* Work instruction: Reproduce the listing below in its entirety. Change nothing.
Exercise data below:
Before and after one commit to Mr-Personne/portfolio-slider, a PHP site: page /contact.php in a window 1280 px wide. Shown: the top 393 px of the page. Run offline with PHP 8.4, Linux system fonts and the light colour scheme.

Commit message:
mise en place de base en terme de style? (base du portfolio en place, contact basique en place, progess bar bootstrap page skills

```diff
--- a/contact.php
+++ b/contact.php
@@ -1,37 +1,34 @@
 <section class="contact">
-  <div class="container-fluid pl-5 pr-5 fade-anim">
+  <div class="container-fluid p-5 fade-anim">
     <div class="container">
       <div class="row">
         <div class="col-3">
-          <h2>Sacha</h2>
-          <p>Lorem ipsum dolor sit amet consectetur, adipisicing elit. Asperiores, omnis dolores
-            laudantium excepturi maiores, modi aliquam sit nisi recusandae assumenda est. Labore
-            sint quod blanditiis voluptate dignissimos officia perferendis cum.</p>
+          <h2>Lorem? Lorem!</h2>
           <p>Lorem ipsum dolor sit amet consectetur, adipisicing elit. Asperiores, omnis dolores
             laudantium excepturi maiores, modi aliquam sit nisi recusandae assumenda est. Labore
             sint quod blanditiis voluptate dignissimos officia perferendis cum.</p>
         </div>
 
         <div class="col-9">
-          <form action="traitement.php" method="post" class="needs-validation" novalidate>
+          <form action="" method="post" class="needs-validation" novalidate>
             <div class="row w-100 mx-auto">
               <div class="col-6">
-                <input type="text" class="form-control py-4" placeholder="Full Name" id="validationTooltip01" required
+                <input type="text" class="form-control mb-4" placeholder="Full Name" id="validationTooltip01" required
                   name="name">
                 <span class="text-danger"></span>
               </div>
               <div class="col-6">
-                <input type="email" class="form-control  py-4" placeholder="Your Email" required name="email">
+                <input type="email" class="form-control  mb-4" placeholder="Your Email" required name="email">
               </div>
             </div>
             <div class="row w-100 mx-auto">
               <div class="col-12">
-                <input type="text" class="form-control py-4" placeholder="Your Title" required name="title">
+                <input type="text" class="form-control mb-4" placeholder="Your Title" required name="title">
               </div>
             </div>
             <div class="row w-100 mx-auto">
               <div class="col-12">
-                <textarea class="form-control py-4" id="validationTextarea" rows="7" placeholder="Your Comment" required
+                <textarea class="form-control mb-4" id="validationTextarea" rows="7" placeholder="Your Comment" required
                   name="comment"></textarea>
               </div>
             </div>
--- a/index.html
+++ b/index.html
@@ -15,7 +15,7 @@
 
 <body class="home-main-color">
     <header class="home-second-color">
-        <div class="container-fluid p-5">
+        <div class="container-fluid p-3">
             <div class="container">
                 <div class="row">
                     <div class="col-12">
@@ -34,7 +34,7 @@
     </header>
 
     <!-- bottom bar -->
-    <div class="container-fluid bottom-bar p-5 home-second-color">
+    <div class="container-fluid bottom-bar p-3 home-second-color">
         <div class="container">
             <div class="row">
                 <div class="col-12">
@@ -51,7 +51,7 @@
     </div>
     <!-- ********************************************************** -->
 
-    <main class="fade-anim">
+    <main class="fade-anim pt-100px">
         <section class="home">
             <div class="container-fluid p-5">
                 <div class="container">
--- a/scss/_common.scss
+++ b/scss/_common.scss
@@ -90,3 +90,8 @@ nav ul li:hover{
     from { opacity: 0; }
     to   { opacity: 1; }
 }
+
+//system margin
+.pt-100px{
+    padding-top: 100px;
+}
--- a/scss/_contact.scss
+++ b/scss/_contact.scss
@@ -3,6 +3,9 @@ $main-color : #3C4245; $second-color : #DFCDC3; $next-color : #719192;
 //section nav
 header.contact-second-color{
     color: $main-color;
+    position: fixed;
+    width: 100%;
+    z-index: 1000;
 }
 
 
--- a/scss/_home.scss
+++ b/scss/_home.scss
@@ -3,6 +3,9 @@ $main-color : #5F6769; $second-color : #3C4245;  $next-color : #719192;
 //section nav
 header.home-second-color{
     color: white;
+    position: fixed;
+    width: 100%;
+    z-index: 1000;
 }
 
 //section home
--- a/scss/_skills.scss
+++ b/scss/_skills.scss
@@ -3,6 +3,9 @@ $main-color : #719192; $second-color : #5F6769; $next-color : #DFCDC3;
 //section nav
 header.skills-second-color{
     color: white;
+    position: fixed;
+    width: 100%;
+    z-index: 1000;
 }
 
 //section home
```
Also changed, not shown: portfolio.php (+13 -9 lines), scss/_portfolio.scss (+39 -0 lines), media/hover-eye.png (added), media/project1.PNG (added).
End of Exercise data.
* Output for this exercise:
Before and after one commit to Mr-Personne/portfolio-slider, a PHP site: page /contact.php in a window 1280 px wide. Shown: the top 393 px of the page. Run offline with PHP 8.4, Linux system fonts and the light colour scheme.

Commit message:
mise en place de base en terme de style? (base du portfolio en place, contact basique en place, progess bar bootstrap page skills

```diff
--- a/contact.php
+++ b/contact.php
@@ -1,37 +1,34 @@
 <section class="contact">
-  <div class="container-fluid pl-5 pr-5 fade-anim">
+  <div class="container-fluid p-5 fade-anim">
     <div class="container">
       <div class="row">
         <div class="col-3">
-          <h2>Sacha</h2>
-          <p>Lorem ipsum dolor sit amet consectetur, adipisicing elit. Asperiores, omnis dolores
-            laudantium excepturi maiores, modi aliquam sit nisi recusandae assumenda est. Labore
-            sint quod blanditiis voluptate dignissimos officia perferendis cum.</p>
+          <h2>Lorem? Lorem!</h2>
           <p>Lorem ipsum dolor sit amet consectetur, adipisicing elit. Asperiores, omnis dolores
             laudantium excepturi maiores, modi aliquam sit nisi recusandae assumenda est. Labore
             sint quod blanditiis voluptate dignissimos officia perferendis cum.</p>
         </div>
 
         <div class="col-9">
-          <form action="traitement.php" method="post" class="needs-validation" novalidate>
+          <form action="" method="post" class="needs-validation" novalidate>
             <div class="row w-100 mx-auto">
               <div class="col-6">
-                <input type="text" class="form-control py-4" placeholder="Full Name" id="validationTooltip01" required
+                <input type="text" class="form-control mb-4" placeholder="Full Name" id="validationTooltip01" required
                   name="name">
                 <span class="text-danger"></span>
               </div>
               <div class="col-6">
-                <input type="email" class="form-control  py-4" placeholder="Your Email" required name="email">
+                <input type="email" class="form-control  mb-4" placeholder="Your Email" required name="email">
               </div>
             </div>
             <div class="row w-100 mx-auto">
               <div class="col-12">
-                <input type="text" class="form-control py-4" placeholder="Your Title" required name="title">
+                <input type="text" class="form-control mb-4" placeholder="Your Title" required name="title">
               </div>
             </div>
             <div class="row w-100 mx-auto">
               <div class="col-12">
-                <textarea class="form-control py-4" id="validationTextarea" rows="7" placeholder="Your Comment" required
+                <textarea class="form-control mb-4" id="validationTextarea" rows="7" placeholder="Your Comment" required
                   name="comment"></textarea>
               </div>
             </div>
--- a/index.html
+++ b/index.html
@@ -15,7 +15,7 @@
 
 <body class="home-main-color">
     <header class="home-second-color">
-        <div class="container-fluid p-5">
+        <div class="container-fluid p-3">
             <div class="container">
                 <div class="row">
                     <div class="col-12">
@@ -34,7 +34,7 @@
     </header>
 
     <!-- bottom bar -->
-    <div class="container-fluid bottom-bar p-5 home-second-color">
+    <div class="container-fluid bottom-bar p-3 home-second-color">
         <div class="container">
             <div class="row">
                 <div class="col-12">
@@ -51,7 +51,7 @@
     </div>
     <!-- ********************************************************** -->
 
-    <main class="fade-anim">
+    <main class="fade-anim pt-100px">
         <section class="home">
             <div class="container-fluid p-5">
                 <div class="container">
--- a/scss/_common.scss
+++ b/scss/_common.scss
@@ -90,3 +90,8 @@ nav ul li:hover{
     from { opacity: 0; }
     to   { opacity: 1; }
 }
+
+//system margin
+.pt-100px{
+    padding-top: 100px;
+}
--- a/scss/_contact.scss
+++ b/scss/_contact.scss
@@ -3,6 +3,9 @@ $main-color : #3C4245; $second-color : #DFCDC3; $next-color : #719192;
 //section nav
 header.contact-second-color{
     color: $main-color;
+    position: fixed;
+    width: 100%;
+    z-index: 1000;
 }
 
 
--- a/scss/_home.scss
+++ b/scss/_home.scss
@@ -3,6 +3,9 @@ $main-color : #5F6769; $second-color : #3C4245;  $next-color : #719192;
 //section nav
 header.home-second-color{
     color: white;
+    position: fixed;
+    width: 100%;
+    z-index: 1000;
 }
 
 //section home
--- a/scss/_skills.scss
+++ b/scss/_skills.scss
@@ -3,6 +3,9 @@ $main-color : #719192; $second-color : #5F6769; $next-color : #DFCDC3;
 //section nav
 header.skills-second-color{
     color: white;
+    position: fixed;
+    width: 100%;
+    z-index: 1000;
 }
 
 //section home
```
Also changed, not shown: portfolio.php (+13 -9 lines), scss/_portfolio.scss (+39 -0 lines), media/hover-eye.png (added), media/project1.PNG (added).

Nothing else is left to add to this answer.